The Painter of Shanghai didn’t get much noise here in the United States, but the book, based on a true story, has stayed with me. When I heard about Epstein’s new book I have kept my fingers cross for the release date. The novel is based on the actual life of Pan Yuliang, a former child prostitute turned celebrated painter, also happens to be one such writer. In The Painter From Shanghai, Epstein concentrates on Yuliang’s time in the brothel — chillingly named the Hall of Eternal Splendor — and her early years with the devoted Pan Zanhua when, as Epstein imagines, Yuliang’s understanding of herself as a (relatively) free woman and artist began to emerge. Anyway the new book, The Gods of Heavenly Punishment is set in Japan during the Second World War. It revolves around people and events leading up to the bombing of Tokyo. Narratives are told through the perspectives of a downed bomber pilot, an Occupation soldier, and a gifted architect who helped modernize the Tokyo skyline is now charged with destroying it.

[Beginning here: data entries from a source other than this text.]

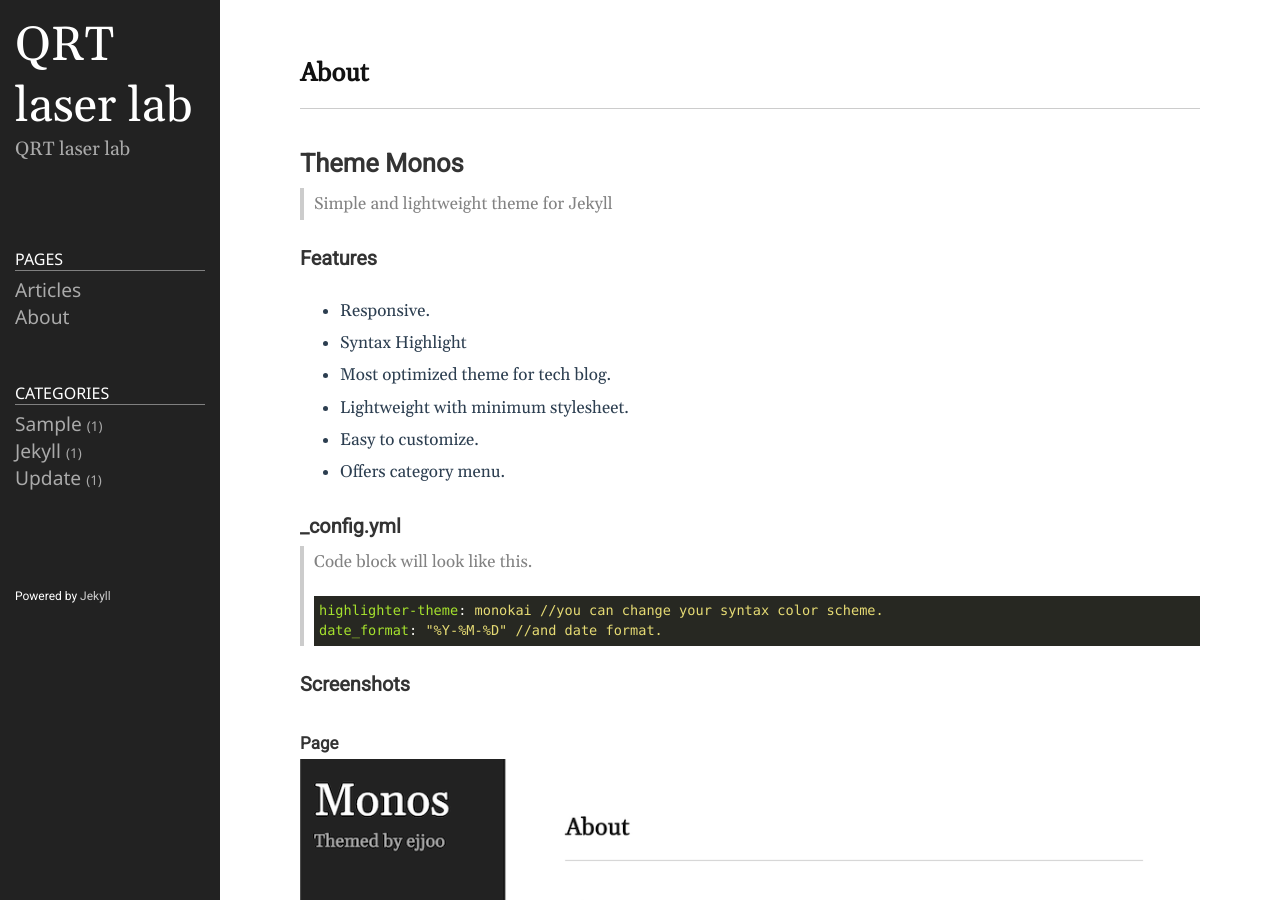
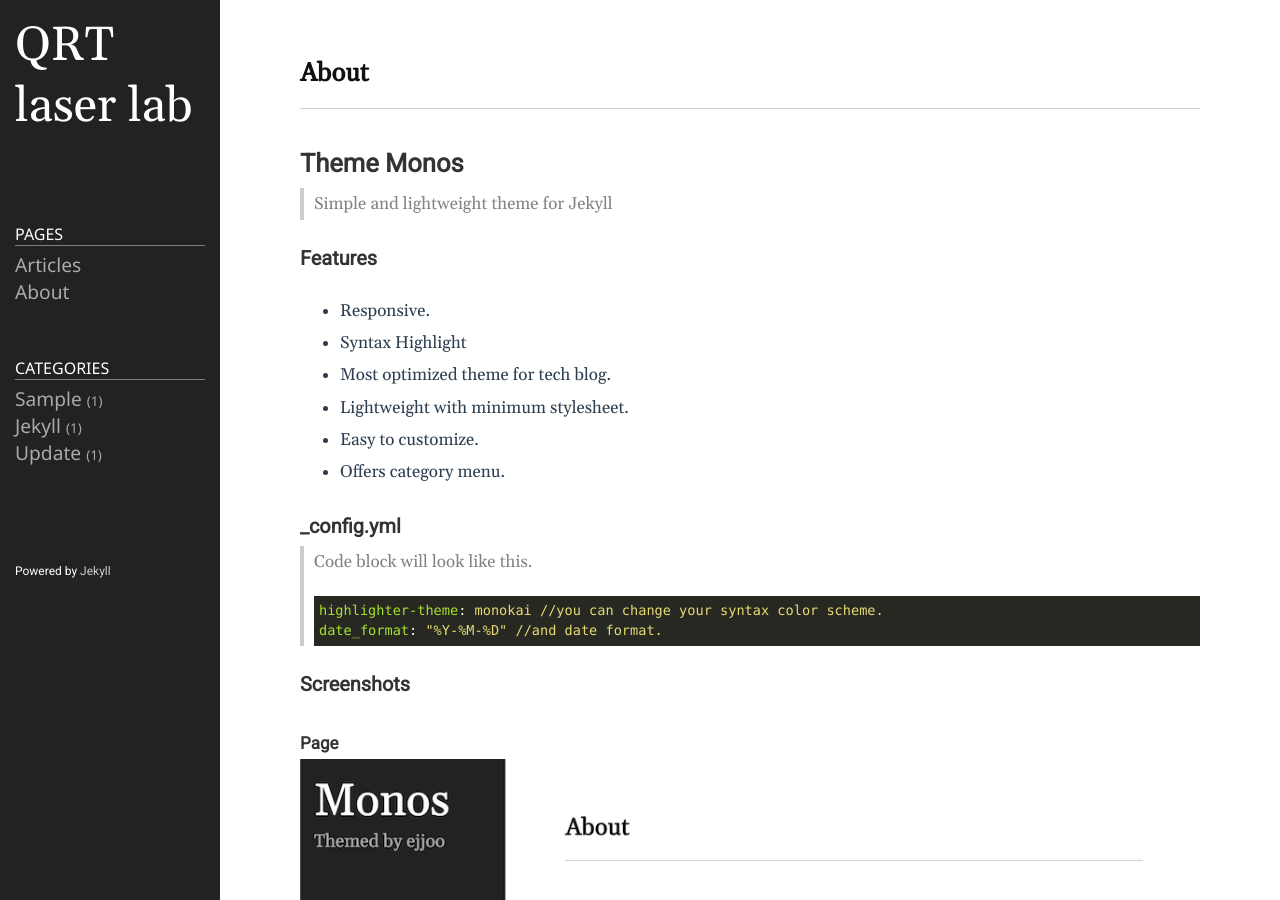
Before and after one commit to q-rad/q-rad.github.io, a Jekyll site: the page built from README.md, in a window 1280 px wide and 900 px high. Built offline with Jekyll 4.4.1, drawn with Linux system fonts in a browser that asks for light colours.

Commit message:
simple title

```diff
--- a/_config.yml
+++ b/_config.yml
@@ -21,7 +21,8 @@
 title: QRT laser lab
 email: jieseok.kim@qrtkr.com
 description: >- # this means to ignore newlines until "baseurl:"
-  QRT laser lab
+
+# QRT laser lab
 # baseurl: "/" # the subpath of your site, e.g. /blog
 # url: "http://ejjoo.github.io" # the base hostname & protocol for your site, e.g. http://example.com
 github_username: QRT-Laser
```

The Why of Things by Elizabeth Hartley Winthrop takes on the hard subject of suicide. It’s a heavy subject—about how the mother contrives to keep her family from falling apart after her 17-year-old daughter committed suicide. It’s a glimpse into the life of a family who is on the path to recovery and of two daughters whose lives have been forever altered by the loss of their sister but who have managed to pull through. This one shall wait. Golden Boy by Abigail Tarttelin reminds me of Middlesex and Annabel. Max is an intersex teen who has always identified as a boy, but certain catastrophic events lead him to question who and what he is. To his peers he’s perfect: a talented soccer player, beautiful to look at, an excellent student. They have no idea the pain and confusion he’s going through, especially because he can’t talk to anyone about his secrets, not even his parents, and least of all, the girl he likes.